Then might He find thee on the ocean shelf,
And say, "This is not dead,"
And fill thee with Himself instead.

But thou are all replete with very thou
And hast such shrewd activity,
That when He comes He says, "This is enow
Unto itself -- 'twere better let it be,
It is so small and full, there is no room for me."


Importantly, Rutledge also adds "The traditionalists/orthodox/evangelicals -- or whatever we are -- are in grave danger of falling into the same modes of labeling, sneering, dismissing, demonizing and so forth as the theological liberals, if indeed we have not already done so in a manner fatal to our committments."

On that last, I have to say several things: I'm grateful for the admonition which I think we need to heed; I'm prayerful that it will not be so (please Lord, don't let it be so); and I'm wondering what she's seen or heard that makes her sound so grave toward the end of the statement. Much of what I have read from orthodox anglican evangelicals in recent weeks has been humble, sound and charitable -- though I've been trying to stay with blogs and articles of people I know and trust at least by reputation.

I just pray that we will not be "replete with very thou." Stuffed with self is the the way I often think of it, and in this time of painful and necessary change in the communion, I pray that we won't be. May we leave room for God to do what He needs to do -- indeed that we will realize that only God can do what needs to be done, through us, around us, even in spite of us -- to bring about his glorious kingdom purposes in the church and in the world.

Monday, July 03, 2006

"Idols Can't Answer Our Prayers!"

My dear four year old daughter (I do love saying that!) declared this truth to me last night during family prayers.

We've been working on learning about the ten commandments for the past couple of weeks. It just so happens, in a beautiful bit of unplanned (by us) synchronicity, our family Bible reading during our evening candle-lighting has been focused on the prophets. For several nights in a row we were reading stories about the prophet Elijah and how he told -- and showed! -- bad king Ahab and the prophets of Baal that there is only one true God. Their idols, the little gods they prayed to, couldn't hear them or answer their prayers.
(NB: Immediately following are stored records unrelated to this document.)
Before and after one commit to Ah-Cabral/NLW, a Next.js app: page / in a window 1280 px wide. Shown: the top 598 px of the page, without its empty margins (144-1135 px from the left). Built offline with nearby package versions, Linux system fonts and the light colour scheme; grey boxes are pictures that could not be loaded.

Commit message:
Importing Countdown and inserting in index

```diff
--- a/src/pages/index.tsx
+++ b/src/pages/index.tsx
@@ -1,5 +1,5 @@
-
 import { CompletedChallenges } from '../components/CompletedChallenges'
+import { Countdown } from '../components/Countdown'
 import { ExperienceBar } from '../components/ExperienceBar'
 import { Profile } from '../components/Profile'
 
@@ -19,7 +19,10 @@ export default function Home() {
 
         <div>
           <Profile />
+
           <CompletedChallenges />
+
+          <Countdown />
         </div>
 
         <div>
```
The Boop has really soaked this in, and keeps connecting it to the first two commandments. I think we drew that connection for her originally, but she keeps coming back to it. "The people broke the first two commandments," she keeps saying.
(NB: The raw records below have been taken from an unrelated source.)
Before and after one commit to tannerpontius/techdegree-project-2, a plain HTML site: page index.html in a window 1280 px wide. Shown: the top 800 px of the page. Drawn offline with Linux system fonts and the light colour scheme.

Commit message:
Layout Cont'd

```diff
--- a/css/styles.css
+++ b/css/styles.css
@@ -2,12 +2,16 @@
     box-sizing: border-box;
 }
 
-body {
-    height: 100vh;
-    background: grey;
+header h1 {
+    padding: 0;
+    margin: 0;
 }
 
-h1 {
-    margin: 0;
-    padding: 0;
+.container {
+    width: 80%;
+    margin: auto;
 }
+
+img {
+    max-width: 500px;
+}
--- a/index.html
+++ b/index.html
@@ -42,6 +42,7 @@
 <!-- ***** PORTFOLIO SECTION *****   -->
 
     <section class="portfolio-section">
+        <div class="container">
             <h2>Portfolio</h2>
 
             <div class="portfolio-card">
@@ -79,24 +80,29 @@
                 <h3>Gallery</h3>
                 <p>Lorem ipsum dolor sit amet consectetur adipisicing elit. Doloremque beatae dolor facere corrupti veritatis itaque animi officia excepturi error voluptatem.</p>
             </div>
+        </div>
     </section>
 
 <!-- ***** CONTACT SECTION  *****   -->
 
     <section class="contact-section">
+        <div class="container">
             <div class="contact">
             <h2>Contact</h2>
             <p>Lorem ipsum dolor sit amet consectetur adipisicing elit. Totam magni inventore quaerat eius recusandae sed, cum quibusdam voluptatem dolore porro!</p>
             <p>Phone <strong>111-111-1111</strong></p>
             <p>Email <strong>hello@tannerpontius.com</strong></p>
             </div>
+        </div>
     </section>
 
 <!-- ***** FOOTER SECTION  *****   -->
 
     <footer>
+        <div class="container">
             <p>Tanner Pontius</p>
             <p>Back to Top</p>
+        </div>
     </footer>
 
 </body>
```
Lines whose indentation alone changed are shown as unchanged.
But it was last night that I could tell she was really "getting it." Because when she suddenly crowed out "idols can't answer our prayers!" she actually said it with a chortle and added something giggly along the lines of "they can't hear us!" And I had to laugh along with her. I must add that the laughter felt very biblical. Elijah himself, along with the prophet Isaiah, sees the absurdity of attributing "real" attributes to unreal "gods" made by human hands. They don't have hands or eyes or ears. So when we try to get them to meet our needs, they simply can't. Maybe they went out for a stroll or are taking a nap, Elijah suggests sarcastically, and it's a bit of dark humour, but it's humour nonetheless. No wonder my daughter got the giggles!

Of course it's humour within the context of God's tremendous compassion for his people -- the people of Elijah's day as well as our own -- who persist in making idols, who keep thinking that they (we) can receive guidance, love, hope, fulfilmment, help, from things or people that shouldn't have God's place in our lives. The reason Elijah and Amos and Jeremiah and Isaiah and others kept bellowing, whispering, and singing God's reality into the ears of bad kings and confused false prophets and clueless sinners was because God longed for them to know Him -- know Him as the real and living God who alone made them and who made them for himself, not for some unreal substitute.

Somehow I Knew This Already...

It's late and I'm tired, but I just took one of those lovely, silly quizzes...and for a change, it came out just the way I would have guessed it would!

You Should Spend Your Summer in the Mountains

You're quiet, introspective, and a great thinker.
You need a summer vacation that gets you away from the crowds and the heat.
So retreat to the mountains, where you can clear your head.

Ah....wishful thinking!
So where should you spend your summer?